Ybor's Criminal Past

Ybor City and the Era of Blood.

Ybor's early days were filled with crime and corruption. Officials could be bought off, turf wars created fear, and organized crime ran rampart in the streets.
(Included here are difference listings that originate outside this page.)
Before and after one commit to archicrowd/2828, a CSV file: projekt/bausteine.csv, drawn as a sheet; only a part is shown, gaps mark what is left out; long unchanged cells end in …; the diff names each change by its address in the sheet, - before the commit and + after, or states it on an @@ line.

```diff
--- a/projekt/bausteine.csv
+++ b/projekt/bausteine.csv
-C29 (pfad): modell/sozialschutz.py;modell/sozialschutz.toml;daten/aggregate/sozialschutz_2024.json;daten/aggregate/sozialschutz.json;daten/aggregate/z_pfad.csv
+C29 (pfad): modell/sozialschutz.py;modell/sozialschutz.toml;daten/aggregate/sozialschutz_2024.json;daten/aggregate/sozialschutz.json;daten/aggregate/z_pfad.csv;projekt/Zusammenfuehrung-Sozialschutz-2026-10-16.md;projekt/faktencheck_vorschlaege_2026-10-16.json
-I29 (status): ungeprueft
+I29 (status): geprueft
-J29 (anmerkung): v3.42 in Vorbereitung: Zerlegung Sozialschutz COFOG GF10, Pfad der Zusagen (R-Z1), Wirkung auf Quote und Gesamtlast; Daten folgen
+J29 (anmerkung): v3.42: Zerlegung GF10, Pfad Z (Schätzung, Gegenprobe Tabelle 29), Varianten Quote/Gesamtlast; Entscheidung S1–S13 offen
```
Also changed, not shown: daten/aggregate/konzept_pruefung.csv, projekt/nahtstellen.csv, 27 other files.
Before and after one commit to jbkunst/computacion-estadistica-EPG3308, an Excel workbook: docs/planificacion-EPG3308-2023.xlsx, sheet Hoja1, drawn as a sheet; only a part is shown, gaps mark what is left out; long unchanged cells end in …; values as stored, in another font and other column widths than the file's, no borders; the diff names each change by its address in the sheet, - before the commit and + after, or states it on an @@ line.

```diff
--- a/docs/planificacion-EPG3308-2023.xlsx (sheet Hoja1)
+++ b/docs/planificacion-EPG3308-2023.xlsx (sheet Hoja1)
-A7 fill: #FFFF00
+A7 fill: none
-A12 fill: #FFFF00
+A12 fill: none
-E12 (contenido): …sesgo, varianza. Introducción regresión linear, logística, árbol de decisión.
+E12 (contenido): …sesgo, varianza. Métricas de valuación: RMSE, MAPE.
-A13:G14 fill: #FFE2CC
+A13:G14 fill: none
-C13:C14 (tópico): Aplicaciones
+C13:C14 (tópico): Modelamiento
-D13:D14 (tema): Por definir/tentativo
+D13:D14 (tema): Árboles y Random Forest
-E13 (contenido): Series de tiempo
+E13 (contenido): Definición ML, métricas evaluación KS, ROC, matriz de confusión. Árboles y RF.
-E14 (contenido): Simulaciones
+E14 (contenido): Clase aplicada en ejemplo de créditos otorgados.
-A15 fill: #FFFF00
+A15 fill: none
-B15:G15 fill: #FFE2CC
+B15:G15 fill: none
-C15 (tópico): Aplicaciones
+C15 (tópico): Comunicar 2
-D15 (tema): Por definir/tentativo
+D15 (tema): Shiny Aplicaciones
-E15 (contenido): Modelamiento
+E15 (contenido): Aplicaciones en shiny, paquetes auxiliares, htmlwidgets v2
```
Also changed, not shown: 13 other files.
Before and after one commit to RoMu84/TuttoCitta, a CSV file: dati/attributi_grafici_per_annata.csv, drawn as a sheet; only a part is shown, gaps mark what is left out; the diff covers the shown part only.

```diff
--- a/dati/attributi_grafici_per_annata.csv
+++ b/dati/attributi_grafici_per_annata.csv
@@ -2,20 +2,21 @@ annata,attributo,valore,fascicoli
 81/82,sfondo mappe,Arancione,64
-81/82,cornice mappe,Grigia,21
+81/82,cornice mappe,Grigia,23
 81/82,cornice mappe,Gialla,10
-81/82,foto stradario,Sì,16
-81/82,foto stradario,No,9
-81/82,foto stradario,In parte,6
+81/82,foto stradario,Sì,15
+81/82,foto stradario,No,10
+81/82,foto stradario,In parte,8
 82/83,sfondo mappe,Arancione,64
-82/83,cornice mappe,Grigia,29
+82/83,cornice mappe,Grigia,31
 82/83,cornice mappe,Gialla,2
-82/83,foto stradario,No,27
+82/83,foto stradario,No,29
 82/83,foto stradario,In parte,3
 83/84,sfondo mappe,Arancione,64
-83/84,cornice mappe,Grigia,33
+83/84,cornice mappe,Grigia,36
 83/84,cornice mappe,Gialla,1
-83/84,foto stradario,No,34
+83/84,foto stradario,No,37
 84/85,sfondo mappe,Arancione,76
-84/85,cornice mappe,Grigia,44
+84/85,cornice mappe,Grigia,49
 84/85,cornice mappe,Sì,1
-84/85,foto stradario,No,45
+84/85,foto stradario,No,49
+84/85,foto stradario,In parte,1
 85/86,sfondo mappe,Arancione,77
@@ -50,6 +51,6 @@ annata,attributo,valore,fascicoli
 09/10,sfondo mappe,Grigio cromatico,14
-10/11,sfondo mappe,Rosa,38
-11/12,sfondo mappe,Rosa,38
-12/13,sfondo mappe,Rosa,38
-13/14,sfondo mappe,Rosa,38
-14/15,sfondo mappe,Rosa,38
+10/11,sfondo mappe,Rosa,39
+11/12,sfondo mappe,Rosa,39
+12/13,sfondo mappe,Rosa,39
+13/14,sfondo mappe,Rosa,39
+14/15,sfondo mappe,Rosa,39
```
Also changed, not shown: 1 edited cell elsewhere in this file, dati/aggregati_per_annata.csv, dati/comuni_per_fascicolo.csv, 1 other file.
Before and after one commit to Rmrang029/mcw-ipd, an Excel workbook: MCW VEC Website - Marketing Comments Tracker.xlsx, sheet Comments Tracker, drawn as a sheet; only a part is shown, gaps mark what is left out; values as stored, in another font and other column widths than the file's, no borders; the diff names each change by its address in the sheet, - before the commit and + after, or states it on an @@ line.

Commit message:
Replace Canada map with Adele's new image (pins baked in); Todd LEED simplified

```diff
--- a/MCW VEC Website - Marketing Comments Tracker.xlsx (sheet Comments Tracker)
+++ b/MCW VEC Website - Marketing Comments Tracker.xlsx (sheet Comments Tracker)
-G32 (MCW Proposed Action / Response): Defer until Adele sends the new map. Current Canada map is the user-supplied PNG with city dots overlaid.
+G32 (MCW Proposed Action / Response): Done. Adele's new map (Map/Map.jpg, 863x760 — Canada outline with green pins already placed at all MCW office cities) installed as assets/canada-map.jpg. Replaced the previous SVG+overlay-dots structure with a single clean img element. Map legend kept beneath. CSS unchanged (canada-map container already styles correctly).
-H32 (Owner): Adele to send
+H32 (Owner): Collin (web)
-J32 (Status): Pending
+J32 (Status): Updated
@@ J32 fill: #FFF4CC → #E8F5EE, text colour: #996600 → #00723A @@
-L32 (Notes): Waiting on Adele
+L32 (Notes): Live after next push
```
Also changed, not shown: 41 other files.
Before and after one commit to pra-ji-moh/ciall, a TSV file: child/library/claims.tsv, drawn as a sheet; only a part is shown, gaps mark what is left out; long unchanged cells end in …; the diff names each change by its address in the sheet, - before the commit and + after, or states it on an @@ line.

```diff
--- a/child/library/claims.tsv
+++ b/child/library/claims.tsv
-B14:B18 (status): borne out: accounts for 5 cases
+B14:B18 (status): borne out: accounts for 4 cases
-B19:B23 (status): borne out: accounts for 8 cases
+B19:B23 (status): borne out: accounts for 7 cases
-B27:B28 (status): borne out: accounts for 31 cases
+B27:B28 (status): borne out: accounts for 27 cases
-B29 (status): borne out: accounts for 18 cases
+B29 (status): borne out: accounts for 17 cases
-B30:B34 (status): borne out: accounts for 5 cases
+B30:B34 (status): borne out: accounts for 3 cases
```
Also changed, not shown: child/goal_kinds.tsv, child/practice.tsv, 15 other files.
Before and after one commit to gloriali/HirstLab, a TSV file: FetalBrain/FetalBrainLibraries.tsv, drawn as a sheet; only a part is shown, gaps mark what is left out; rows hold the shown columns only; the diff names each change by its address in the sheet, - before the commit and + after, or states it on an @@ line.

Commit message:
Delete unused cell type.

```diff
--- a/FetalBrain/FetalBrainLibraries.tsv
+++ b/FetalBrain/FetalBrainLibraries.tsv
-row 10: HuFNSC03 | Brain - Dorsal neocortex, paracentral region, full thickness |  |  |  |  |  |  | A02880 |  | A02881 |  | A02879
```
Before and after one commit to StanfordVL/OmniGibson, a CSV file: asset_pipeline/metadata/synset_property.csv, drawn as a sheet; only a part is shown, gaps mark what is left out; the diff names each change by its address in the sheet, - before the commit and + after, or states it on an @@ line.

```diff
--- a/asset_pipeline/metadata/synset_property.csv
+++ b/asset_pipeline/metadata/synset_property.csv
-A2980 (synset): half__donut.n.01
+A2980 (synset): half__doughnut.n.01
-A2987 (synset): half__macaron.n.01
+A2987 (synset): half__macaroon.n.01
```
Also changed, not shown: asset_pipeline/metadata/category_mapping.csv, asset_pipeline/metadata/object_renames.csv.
Before Ybor City became a hub for artists, musicians, and clubs to claim the streets, it was filled with crime, bribes, and corruption. In the 1920's Charlie Wall, son of a former governor and born into a wealthy white family, spearheaded organized crime by profiting off of the game bolita, bootlegging, gambling, prostitution, and other illegal activities. Charlie Wall entered into a turf war against Italian mobster Ignacio Antinori that lasted for over ten years. This time is known as the "Era of Blood". Associates of Charlie Wall, Evaristo "Tito" Rubio and Eddie Virella, were both gunned down by members of Antinori's mob.Ultimately the war ended when Ignacio Antinori was executed in the 1940's by a rival mob member. The 40's was dominated by Italian mobster Santo Trafficante Sr. and his son Santa Trafficante Jr. as they extended their crime organizations beyond Tampa Bay including into the bolita business. Bolita was one of the most popular illegal acts committed by crime organizations and the general population. It was brought to Tampa in the 1880's. Bolita is a type of lottery that was popular in Cuba and among Florida's working class minorities. The game is made up of 100 little numbered balls, which are placed into a bag. People would place bets on which number would be drawn, but often the game was rigged. Criminals would place extra numbered bills in the bags, or fill balls with lead, or freeze the balls beforehand, so that whoever was drawing them could reach for the ones that were cold.Both Wall and Antinori made large businesses out of this game. Bolita is still played in Puerto Rico and among Latin groups in the United States. Bolita was illegal during this time, but politicians and law enforcement could be easily bought off. Rival crime bosses would bribe officials, so that they could run their operations (whatever they may be) without interruption. Officials were not just bought off to ignore crime organizations, elections were rigged in favor of the highest bidder and then carried out actions that either favored or ignored crime bosses. Eventually, by the 1950's crime started to slow down. At a federal level, there was more of an effort to crack down on crime, and the crime flooded streets of Ybor and Tampa started to settle down. There was little to no convictions among crime bosses, corrupt political officials, and bribed law enforcement.

Tampa Historical is created by student reserach.
Learn more About Tampa Historical.